Stored data entries:

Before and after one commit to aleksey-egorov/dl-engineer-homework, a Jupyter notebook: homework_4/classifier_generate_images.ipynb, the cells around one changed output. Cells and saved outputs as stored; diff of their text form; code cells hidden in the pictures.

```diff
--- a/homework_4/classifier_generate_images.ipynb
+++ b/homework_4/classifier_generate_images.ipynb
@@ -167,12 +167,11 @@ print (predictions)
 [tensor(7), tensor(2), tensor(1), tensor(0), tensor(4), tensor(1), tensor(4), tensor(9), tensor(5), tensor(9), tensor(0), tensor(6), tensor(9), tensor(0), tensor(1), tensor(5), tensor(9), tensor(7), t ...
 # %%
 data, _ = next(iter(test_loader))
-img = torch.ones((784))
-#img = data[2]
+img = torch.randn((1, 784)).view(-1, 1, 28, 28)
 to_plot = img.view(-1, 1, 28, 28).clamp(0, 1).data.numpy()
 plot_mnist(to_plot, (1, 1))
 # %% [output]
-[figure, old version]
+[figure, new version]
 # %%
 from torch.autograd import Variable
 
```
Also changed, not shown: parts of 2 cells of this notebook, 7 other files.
---
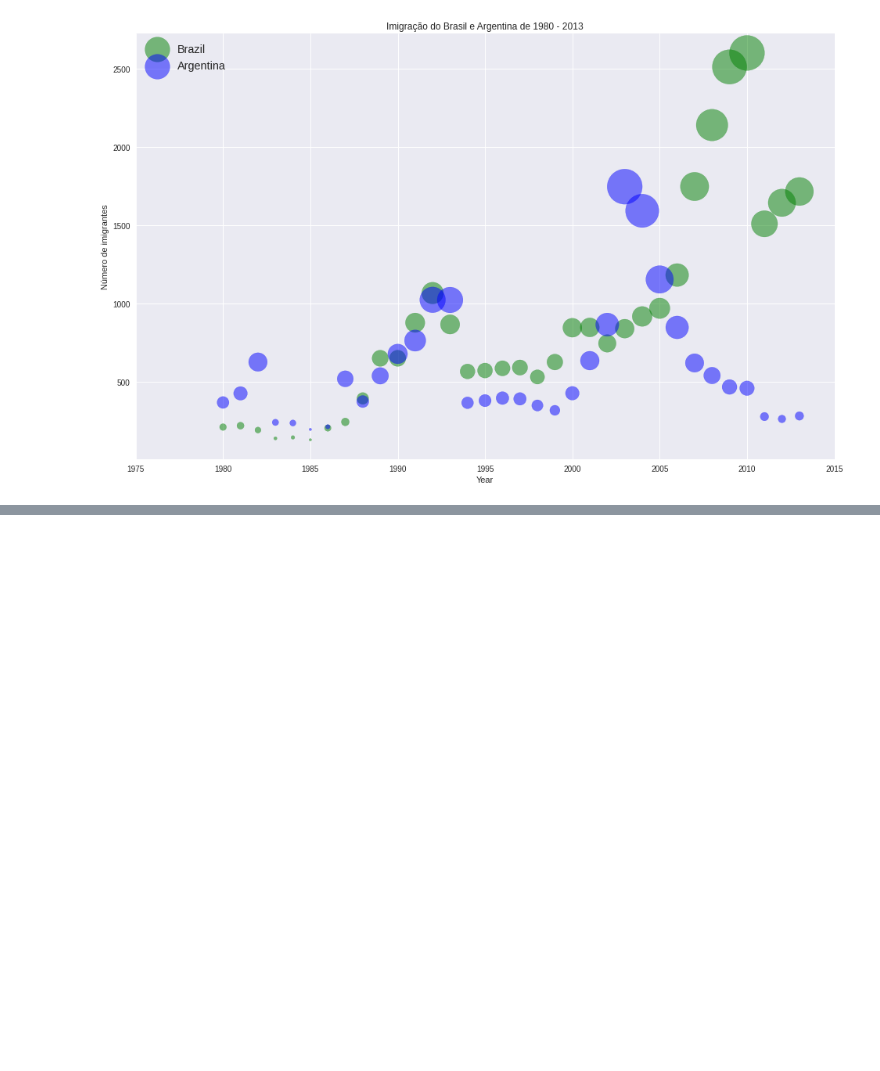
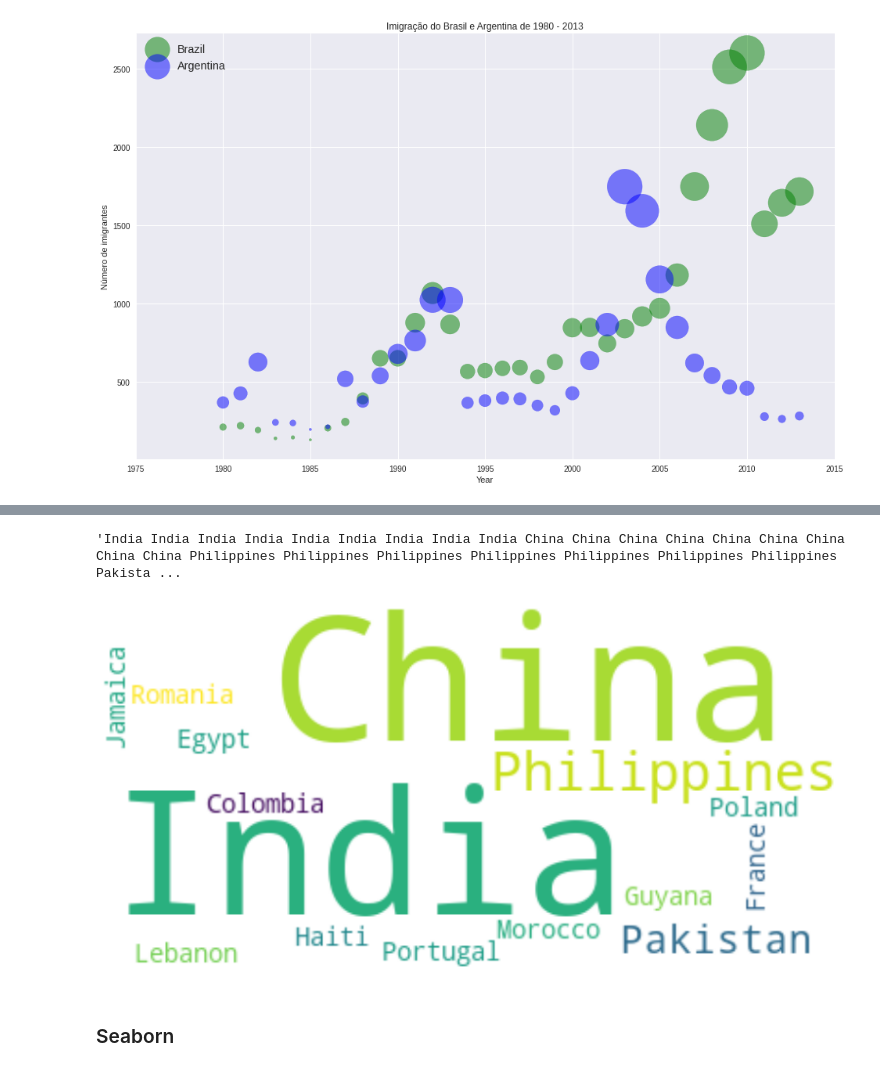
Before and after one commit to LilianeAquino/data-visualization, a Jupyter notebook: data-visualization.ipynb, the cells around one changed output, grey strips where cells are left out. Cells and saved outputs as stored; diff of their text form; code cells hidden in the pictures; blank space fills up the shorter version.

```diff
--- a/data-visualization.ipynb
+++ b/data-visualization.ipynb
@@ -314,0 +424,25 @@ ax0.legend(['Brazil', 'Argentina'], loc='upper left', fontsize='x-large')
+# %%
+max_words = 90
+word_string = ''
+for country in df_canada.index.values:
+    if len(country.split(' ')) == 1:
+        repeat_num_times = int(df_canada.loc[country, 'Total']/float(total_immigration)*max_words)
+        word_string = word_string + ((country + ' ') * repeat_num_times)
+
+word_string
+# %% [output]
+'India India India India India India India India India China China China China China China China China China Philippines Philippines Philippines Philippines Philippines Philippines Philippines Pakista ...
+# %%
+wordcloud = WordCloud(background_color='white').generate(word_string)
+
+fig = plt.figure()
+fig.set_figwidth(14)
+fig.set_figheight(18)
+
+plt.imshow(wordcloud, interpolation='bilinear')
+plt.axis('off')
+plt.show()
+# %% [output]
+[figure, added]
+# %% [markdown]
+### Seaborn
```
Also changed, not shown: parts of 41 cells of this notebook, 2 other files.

Work order:
Pull out all lines in the data above that include "torch".

Output for this task:
-img = torch.ones((784))
+img = torch.randn((1, 784)).view(-1, 1, 28, 28)
 from torch.autograd import Variable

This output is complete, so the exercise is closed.